Records for this exercise:
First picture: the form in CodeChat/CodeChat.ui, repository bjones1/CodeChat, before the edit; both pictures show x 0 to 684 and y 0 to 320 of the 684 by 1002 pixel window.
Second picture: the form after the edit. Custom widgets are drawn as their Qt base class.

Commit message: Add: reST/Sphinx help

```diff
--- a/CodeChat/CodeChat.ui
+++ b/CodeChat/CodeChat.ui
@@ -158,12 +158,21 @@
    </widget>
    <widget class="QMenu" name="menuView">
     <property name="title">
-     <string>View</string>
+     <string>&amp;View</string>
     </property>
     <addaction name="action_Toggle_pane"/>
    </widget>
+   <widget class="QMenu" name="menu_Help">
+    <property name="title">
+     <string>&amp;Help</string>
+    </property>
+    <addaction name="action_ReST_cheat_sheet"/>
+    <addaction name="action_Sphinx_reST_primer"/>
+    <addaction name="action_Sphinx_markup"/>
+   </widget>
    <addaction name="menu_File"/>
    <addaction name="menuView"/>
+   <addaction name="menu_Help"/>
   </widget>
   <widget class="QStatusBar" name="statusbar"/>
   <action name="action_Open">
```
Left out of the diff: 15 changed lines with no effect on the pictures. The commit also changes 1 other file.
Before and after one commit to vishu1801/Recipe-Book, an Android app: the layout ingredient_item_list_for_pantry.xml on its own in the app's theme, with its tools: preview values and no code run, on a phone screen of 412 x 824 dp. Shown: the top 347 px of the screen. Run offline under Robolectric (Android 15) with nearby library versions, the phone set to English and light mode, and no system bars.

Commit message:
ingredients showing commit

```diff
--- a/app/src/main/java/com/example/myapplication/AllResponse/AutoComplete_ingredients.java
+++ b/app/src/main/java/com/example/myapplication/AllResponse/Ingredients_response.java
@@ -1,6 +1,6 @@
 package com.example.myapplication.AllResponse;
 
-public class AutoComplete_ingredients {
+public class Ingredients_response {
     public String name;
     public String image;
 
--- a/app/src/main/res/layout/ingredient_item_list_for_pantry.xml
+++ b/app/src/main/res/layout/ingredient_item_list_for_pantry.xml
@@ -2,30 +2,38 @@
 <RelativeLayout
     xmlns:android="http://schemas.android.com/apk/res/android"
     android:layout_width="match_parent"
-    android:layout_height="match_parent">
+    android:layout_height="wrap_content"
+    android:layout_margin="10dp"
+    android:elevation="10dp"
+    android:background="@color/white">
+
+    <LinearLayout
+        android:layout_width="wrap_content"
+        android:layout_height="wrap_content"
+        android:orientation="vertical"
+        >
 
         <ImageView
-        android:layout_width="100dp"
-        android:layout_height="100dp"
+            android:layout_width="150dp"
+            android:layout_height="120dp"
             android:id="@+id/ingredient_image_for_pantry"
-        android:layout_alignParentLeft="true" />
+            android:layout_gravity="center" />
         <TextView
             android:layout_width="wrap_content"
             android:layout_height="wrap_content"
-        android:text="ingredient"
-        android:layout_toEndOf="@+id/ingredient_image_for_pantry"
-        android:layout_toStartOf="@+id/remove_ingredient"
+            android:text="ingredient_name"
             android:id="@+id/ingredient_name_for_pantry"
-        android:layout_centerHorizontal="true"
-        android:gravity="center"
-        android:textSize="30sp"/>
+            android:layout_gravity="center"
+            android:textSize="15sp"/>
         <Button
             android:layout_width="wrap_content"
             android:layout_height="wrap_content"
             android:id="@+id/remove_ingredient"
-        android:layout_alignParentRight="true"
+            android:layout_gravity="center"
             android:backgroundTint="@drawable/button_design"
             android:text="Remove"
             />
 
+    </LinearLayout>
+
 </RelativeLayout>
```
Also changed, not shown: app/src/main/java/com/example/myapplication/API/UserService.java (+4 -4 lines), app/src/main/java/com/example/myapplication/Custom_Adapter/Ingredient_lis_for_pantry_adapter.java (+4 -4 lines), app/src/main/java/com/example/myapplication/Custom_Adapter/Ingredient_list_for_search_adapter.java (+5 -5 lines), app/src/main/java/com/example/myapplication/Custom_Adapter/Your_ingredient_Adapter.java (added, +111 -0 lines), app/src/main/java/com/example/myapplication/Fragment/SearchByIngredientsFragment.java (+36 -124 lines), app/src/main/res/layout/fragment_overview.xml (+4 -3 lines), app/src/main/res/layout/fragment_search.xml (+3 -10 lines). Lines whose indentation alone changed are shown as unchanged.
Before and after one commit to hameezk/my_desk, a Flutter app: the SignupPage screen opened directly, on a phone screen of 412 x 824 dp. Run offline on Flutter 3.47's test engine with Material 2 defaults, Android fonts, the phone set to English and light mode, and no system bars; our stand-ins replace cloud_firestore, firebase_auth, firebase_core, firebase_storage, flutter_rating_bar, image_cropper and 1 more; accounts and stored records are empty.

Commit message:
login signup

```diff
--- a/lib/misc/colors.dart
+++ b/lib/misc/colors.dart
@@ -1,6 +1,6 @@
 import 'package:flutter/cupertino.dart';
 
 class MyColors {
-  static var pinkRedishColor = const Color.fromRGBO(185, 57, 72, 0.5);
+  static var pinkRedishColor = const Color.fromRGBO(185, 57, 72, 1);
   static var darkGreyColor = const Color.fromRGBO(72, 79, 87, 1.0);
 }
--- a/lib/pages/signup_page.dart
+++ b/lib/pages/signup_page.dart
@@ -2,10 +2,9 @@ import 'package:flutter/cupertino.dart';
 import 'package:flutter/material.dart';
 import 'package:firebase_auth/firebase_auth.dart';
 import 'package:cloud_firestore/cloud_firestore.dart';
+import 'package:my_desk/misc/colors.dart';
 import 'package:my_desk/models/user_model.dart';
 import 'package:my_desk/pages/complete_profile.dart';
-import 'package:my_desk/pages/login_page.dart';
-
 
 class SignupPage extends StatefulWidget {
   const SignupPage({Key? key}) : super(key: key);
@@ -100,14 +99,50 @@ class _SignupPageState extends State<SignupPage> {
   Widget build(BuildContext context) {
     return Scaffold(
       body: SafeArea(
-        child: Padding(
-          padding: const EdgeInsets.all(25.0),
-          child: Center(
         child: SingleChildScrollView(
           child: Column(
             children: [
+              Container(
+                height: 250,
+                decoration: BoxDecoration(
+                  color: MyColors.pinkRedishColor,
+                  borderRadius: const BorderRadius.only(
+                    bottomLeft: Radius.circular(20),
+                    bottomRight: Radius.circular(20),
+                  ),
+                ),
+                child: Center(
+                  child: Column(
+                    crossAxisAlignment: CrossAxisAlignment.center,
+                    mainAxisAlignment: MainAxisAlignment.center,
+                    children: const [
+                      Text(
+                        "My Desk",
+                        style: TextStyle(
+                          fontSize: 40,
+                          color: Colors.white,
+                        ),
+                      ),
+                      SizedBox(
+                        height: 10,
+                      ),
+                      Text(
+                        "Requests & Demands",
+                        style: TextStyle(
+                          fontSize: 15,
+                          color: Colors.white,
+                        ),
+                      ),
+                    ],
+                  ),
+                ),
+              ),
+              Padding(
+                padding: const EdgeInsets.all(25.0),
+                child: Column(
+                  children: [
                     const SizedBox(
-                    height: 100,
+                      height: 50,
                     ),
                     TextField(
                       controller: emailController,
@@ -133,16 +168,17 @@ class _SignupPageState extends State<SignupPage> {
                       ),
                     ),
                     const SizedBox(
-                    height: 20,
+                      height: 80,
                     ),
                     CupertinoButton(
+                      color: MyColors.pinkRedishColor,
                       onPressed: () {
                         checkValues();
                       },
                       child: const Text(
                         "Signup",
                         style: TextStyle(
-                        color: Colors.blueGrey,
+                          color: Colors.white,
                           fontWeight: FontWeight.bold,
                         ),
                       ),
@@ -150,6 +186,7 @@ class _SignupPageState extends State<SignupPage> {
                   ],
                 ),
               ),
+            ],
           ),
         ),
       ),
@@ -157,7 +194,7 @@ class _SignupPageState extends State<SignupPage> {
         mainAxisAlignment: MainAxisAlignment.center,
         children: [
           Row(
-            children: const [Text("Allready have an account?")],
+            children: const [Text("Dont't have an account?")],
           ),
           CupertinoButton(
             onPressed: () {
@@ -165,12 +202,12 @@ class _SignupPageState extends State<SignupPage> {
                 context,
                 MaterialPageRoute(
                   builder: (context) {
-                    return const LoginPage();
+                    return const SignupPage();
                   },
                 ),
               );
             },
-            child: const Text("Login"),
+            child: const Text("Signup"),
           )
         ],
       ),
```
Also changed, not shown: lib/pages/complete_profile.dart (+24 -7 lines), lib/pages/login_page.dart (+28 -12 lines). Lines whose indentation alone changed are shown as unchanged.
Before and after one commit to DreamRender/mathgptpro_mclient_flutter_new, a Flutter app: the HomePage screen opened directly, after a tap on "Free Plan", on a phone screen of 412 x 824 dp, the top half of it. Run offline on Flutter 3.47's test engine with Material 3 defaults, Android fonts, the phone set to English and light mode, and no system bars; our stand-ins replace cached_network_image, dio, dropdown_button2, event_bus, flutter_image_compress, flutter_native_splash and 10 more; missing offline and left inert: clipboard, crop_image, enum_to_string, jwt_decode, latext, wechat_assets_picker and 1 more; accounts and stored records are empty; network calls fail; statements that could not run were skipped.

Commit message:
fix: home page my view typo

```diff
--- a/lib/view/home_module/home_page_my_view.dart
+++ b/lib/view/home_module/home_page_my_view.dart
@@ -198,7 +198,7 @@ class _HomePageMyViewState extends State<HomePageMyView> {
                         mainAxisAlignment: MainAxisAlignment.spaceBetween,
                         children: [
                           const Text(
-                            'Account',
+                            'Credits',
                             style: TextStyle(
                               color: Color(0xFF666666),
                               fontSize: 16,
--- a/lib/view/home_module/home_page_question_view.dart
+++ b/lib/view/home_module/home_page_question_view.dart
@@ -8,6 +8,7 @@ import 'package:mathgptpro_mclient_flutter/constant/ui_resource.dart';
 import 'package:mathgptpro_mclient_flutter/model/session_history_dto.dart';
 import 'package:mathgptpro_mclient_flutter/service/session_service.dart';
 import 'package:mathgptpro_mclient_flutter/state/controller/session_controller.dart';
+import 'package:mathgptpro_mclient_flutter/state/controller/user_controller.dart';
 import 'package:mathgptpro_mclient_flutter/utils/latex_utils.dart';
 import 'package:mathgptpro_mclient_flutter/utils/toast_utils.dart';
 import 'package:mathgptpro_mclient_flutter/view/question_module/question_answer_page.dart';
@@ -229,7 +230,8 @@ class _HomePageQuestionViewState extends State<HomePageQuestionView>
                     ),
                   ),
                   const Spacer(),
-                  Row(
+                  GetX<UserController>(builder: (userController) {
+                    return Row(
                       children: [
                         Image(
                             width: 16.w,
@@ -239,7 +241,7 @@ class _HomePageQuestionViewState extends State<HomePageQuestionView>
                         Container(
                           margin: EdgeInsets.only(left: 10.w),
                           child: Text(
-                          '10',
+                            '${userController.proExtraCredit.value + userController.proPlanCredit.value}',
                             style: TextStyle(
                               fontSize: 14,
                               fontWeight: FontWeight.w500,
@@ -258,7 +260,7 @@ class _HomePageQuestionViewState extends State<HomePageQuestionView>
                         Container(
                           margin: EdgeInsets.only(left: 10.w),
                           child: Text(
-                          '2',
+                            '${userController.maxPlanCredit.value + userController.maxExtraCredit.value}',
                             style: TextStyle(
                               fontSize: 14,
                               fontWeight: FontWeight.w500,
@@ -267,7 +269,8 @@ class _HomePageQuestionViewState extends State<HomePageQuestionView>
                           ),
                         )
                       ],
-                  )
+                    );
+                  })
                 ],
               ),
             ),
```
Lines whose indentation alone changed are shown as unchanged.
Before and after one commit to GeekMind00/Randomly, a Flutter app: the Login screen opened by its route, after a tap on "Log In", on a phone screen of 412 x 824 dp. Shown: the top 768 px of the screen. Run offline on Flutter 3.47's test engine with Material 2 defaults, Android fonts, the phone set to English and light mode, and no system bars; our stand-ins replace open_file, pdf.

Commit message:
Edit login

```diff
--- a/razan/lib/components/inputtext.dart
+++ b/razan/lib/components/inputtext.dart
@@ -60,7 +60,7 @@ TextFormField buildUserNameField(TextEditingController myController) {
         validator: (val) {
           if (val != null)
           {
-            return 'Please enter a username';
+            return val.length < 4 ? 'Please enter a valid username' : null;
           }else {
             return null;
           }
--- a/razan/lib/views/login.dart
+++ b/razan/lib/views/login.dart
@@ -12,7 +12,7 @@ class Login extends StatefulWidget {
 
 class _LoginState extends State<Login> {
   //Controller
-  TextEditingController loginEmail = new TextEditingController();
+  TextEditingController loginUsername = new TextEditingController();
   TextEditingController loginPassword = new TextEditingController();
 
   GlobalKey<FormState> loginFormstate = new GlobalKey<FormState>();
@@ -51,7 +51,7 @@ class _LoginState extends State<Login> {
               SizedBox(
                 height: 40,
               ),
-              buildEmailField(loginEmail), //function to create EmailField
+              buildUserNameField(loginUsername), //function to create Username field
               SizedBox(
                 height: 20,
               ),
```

Assignment: Say the number of lines above that include "fromRGBO", and only that.

Written answer: 3